What Are the Advantages of Metal Core Lasers Over Ceramic Core Lasers?

Single Metal Core Laser
February 2019

The main body of a laser, containing the critical laser gas mixture, is referred to as the core. The core can be made of metal, ceramic, or glass. The primary advantages of metal core lasers over ceramic core lasers are discussed below.

Ceramic core lasers were developed for commercial applications as water-cooled, ion gas lasers in the 1970s. All metal core laser technology has its genesis in military developments for demanding and mission critical applications. By the late 1980s, these military programs were complete. However, metal core laser development continued on to make the highly reliable and serviceable lasers available for commercial and industrial applications.

Metal core lasers are constructed from aluminum and go through a passivation (micro-coating) process during manufacturing, building a thin, dense layer of ceramic (AL2O3) on all internal components and eliminating the possibility of metal contact with the gas mixture. This very thin ceramic layer (just a few microns) does not impact thermal conductivity. Both ceramic core and metal core lasers are decontaminated and evacuated to high vacuum levels in the manufacturing process to remove any contaminates before gas fill. Therefore, ceramic and metal lasers both offer contamination free cores.

One of the key advantages of metal core lasers is ease of cooling. Only part of the electrical energy consumed by a laser is converted to laser power, while the rest of the electrical energy is converted to heat. A CO2laser’s gas mixture is sensitive to high temperature, and removing excess heat is extremely critical. Metal is a much better choice (as opposed to ceramic) for required laser cooling because the metal core transfers heat quickly in order to keep the laser mixture at optimal operating temperature. Ceramic is a relatively poor conductor of heat, making it a less than an optimal choice, especially for air-cooled lasers.

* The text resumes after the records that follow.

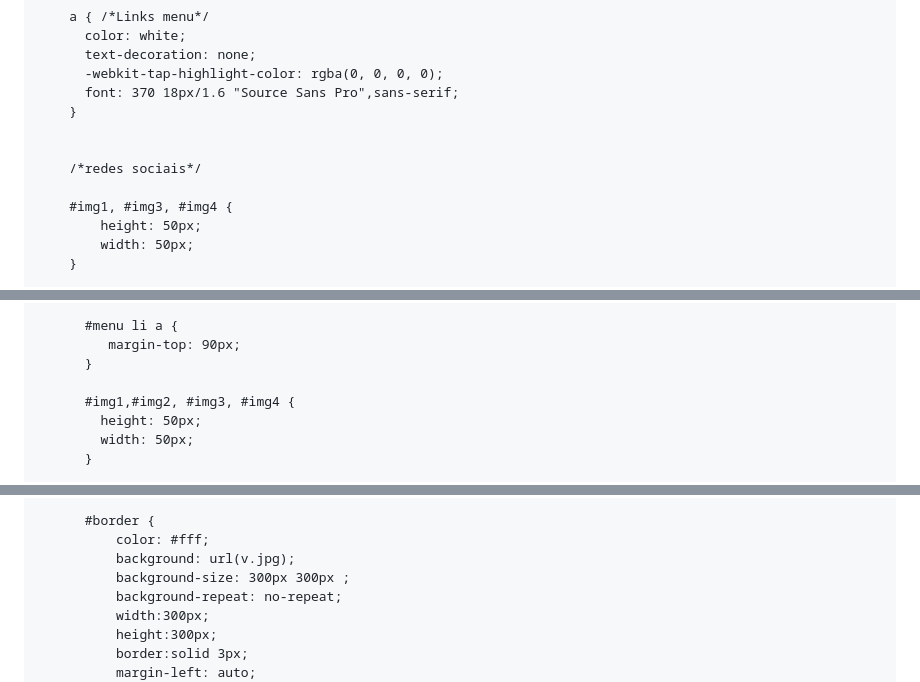
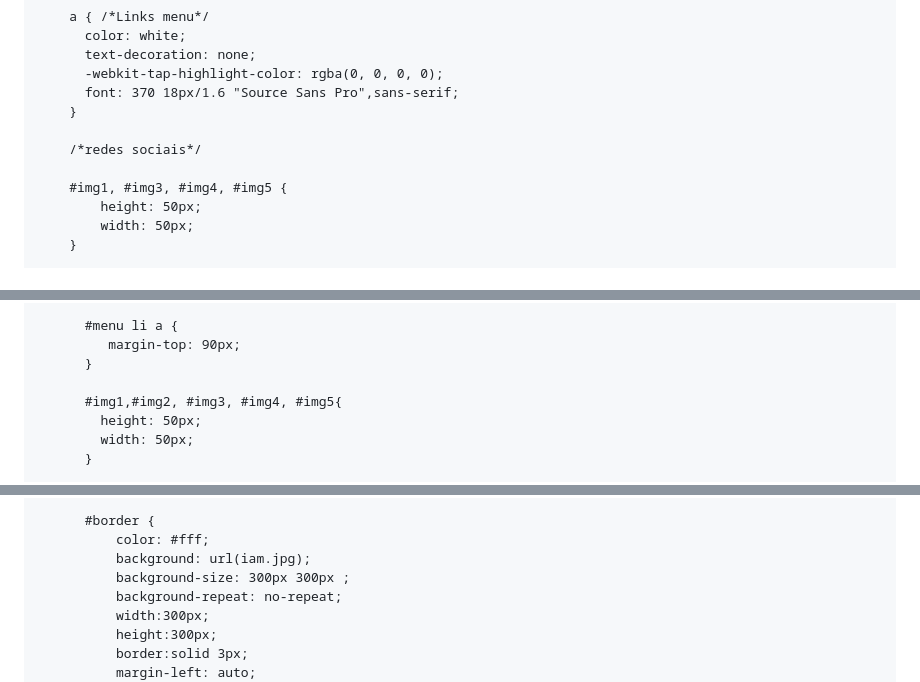
Before and after one commit to VitorDev01/about-me-4.1, a Markdown page: README.md, 3 parts joined by grey strips. GitHub-like rendering.

```diff
--- a/README.md
+++ b/README.md
@@ -73,10 +73,9 @@
           font: 370 18px/1.6 "Source Sans Pro",sans-serif;
         }
 
-
         /*redes sociais*/
 
-        #img1, #img3, #img4 {
+        #img1, #img3, #img4, #img5 {
             height: 50px;
             width: 50px;
         }
@@ -193,7 +192,7 @@
              margin-top: 90px;
           }
 
-          #img1,#img2, #img3, #img4 {
+          #img1,#img2, #img3, #img4, #img5{
             height: 50px;
             width: 50px;
           }
@@ -280,7 +279,7 @@
 
           #border {
               color: #fff;
-              background: url(v.jpg);
+              background: url(iam.jpg);
               background-size: 300px 300px ;
               background-repeat: no-repeat;
               width:300px;
```
Also changed, not shown: other parts of README.md (+1 -0 lines).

Another distinct advantage of metal lasers is linear polarization. Laser beams with linear polarization can be combined into a single, cross-polarized beam to produce a broader range of power options and to deliver superior advantages in laser material processing. Additionally, in systems compatible with multiple lasers, metal lasers with different power and wavelengths can be combined, sharing the same optical path. Conversely, current ceramic lasers produce randomly polarized beams that cannot be combined.

Finally, metal lasers can be serviced easily, thereby extending their useful life indefinitely. Hundreds of thousands of metal core lasers have been manufactured by ULS and other companies in the last 20 years, with many laser sources over 10-years-old remaining in service. While ceramic lasers could provide a reasonably long operational life, they are not designed to be maintained easily due to the direct attachment of the laser resonator optics to the ceramic core, using glue as a bonding and sealing material. Metal core lasers, on the other hand, use metal or semiconductor grade elastomeric seals. Metal lasers also can operate for an extended time in the field before maintenance is needed and are designed for long term reliability and serviceability.

As summary, top global laser system manufacturers design, manufacture, and use metal core air-cooled CO2 lasers in their laser systems because these lasers offer the broadest range of power options and unlimited laser lifetime for a vast list of laser material processing applications. When making a decision regarding a laser system, consider the advantages offered by metal core lasers.